Seattle’s First African-American Hockey Players

            When goalie Doug Bonner took to the ice for the Thunderbirds in 1992, most fans assumed that he was the first African-American to play professional or junior hockey in Seattle.  In a sport that is almost exclusively comprised of “white” players at the highest levels, African-American players are somewhat conspicuous, and local fans couldn’t recall any others who had skated here in the past.  It turns out the fans were wrong – they just couldn’t remember back that far, to a time when two African-American players suited up for the Seattle Bombers in the fall of 1953.  Their names were Alf Lewsey and Bill Geary.


            Owner Frank Dotten was trying to get the Bombers back to respectability.  The franchise had success in the late 1940s when it was known as the Ironmen, but the club finished under .500 for the past three consecutive seasons and if he wanted to improve attendance at the Civic Arena he had to put a winner on the ice.  Dotten was a hard man, but also fair, and what he really cared about was success.  He cast his net far and wide looking for talent to bring to training camp in the fall of 1953 and two of the players he brought in surprised everyone, not because of their talent level but because of the color of their skin. 


            Not much is known about Bill Geary.  He came to camp as a defenseman and likely had played some amateur hockey in western Canada, which was the norm for most rookies appearing at their first pro tryouts in the WHL.  Geary was joined by Alf Lewsey, a 23-year-old forward hailing from Winnipeg who had previously spent some time playing amateur senior hockey in Winnipeg, Port Arthur, Vancouver and Penticton.  The pair were mentioned in the press and described as the first “colored” skaters ever to play in the league.  It was also written that if they made the roster they would be the first of their race ever to play professional hockey, a fact that was definitely not correct.


            Their first game with the Bombers was an exhibition on September 28 against the New York Rangers of the NHL.  Both players skated, though neither received a mention in the article about the game that appeared in the Seattle Times.  Lewsey did make the scoring sheet, however, picking up a minor penalty at the 3:40 mark of the first period.  A week later on October 4 the Bombers hosted the Spokane Flyers of the Western International Hockey League in their final pre-season game.  Once again neither player received a mention in the paper, but Lewsey again made the scoring sheet with a minor penalty at 10:12 of the first period.  A complete roster of the players suited up for the game was not printed, so it is unclear if Geary took the ice against Spokane.
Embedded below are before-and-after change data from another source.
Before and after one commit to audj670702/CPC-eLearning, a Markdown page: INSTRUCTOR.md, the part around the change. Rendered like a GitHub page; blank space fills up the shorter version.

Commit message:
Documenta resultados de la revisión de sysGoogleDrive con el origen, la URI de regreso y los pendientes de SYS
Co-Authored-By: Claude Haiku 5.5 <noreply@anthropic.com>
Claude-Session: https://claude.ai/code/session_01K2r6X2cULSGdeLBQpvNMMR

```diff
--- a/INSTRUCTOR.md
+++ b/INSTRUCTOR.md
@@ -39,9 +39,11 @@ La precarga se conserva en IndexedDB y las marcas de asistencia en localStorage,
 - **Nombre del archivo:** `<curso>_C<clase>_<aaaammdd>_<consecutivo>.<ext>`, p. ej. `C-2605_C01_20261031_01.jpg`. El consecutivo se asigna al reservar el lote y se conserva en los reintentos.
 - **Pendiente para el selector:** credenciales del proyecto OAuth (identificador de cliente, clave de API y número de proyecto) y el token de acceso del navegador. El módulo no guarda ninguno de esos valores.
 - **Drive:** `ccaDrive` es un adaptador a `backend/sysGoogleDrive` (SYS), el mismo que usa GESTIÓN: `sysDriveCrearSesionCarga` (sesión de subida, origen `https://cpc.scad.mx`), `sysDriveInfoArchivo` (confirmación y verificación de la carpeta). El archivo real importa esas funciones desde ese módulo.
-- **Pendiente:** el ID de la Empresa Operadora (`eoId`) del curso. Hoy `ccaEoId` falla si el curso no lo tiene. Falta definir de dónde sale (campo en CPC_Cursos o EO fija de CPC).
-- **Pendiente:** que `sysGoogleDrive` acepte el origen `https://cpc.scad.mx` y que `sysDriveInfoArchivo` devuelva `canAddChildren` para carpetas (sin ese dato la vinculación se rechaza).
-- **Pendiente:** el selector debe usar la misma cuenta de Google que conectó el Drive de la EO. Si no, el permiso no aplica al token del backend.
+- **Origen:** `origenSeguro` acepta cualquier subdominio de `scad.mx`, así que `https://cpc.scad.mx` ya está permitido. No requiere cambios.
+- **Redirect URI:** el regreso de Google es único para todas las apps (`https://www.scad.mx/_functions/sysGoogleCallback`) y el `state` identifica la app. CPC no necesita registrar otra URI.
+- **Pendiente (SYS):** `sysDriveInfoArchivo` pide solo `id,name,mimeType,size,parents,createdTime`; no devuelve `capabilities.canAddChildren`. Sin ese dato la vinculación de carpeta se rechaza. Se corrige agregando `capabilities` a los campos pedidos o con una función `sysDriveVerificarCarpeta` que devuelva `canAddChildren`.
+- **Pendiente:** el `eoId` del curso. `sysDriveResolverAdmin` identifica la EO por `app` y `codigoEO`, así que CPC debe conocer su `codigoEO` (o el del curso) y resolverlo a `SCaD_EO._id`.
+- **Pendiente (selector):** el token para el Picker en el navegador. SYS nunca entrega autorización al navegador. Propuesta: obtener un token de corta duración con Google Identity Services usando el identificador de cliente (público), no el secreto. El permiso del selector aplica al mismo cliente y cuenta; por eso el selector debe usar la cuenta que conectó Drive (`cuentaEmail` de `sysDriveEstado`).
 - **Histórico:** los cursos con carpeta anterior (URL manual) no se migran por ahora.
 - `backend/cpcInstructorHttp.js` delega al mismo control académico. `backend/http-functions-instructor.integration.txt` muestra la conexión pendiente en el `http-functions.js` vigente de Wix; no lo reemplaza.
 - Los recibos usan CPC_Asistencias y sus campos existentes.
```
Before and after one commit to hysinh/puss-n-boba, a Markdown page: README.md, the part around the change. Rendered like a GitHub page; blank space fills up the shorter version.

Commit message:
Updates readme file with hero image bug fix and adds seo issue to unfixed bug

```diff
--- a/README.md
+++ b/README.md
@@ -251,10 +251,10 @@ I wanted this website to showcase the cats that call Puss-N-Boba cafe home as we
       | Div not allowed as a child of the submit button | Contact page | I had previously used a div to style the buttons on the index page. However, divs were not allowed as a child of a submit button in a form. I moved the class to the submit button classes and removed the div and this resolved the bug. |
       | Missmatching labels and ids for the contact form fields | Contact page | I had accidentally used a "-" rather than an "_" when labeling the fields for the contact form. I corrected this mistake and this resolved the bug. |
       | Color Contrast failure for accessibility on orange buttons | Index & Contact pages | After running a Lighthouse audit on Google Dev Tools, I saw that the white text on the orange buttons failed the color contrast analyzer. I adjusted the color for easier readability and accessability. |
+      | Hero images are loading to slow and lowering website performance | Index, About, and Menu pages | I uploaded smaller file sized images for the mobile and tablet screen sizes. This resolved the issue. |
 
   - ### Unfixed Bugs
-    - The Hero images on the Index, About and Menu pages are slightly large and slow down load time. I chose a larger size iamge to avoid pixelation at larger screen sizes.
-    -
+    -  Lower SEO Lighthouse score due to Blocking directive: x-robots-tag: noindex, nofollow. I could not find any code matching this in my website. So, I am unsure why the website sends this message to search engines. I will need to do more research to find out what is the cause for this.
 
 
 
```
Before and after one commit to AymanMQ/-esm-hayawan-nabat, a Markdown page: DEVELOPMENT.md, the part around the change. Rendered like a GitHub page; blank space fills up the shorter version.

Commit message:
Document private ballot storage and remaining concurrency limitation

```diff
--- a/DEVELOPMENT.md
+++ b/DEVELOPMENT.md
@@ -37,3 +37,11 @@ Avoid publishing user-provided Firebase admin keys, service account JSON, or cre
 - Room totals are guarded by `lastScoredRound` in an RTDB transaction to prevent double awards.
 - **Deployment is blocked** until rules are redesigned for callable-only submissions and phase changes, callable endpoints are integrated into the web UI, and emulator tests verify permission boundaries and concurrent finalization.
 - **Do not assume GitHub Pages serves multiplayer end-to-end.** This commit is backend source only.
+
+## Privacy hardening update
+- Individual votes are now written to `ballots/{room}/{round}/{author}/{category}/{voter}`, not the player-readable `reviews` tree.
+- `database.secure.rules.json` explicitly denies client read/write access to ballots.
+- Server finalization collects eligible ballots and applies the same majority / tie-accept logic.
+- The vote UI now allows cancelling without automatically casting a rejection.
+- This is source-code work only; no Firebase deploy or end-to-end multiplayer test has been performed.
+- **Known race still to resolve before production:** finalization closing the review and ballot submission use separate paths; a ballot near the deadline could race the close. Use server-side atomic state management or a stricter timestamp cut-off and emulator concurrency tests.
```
            It appears that both players were released prior to the start of the regular season.  Geary is mentioned in the newspaper as being on the final roster out of camp, but there is no record of him playing in a regular season game.  What happened to Geary after he left the Bombers is also a mystery, as his name doesn’t show up in any hockey related databases. 


            Lewsey, on the other hand, headed to England where he played for the Ayr Raiders of the British National League.  He scored 10 goals and 22 points in 40 games for the last place Raiders, and was the runner-up for the BNL Rookie of the Year award.  The following season he came back to North America and had a very successful year with the New Haven Blades of the EHL, picking up 20 goals and 57 points with the league champions.  Following his hockey career, Lewsey became involved in human rights and race relations issues, serving as a consultant to the Human Rights Council of British Columbia in the 1980s.  He is also credited with introducing the word “colourasian” to the lexicon, defined as:  Of, pertaining to, or denoting a distinctive racial grouping with light to dark brown skin pigmentation and genetically descended from African heritage”.  When asked about the need for the new term, Lewsey explained: 

Many people would probably agree that if they are to be identified by

a couple of colours in a child’s paintbox, they would prefer the descriptive

words ‘Colourasian’ and ‘Caucasian’ that are much softer, kinder, and

gentler than the ‘hot button’ opposites of ‘Black’ and ‘White’.

(Quoted from


How right he is…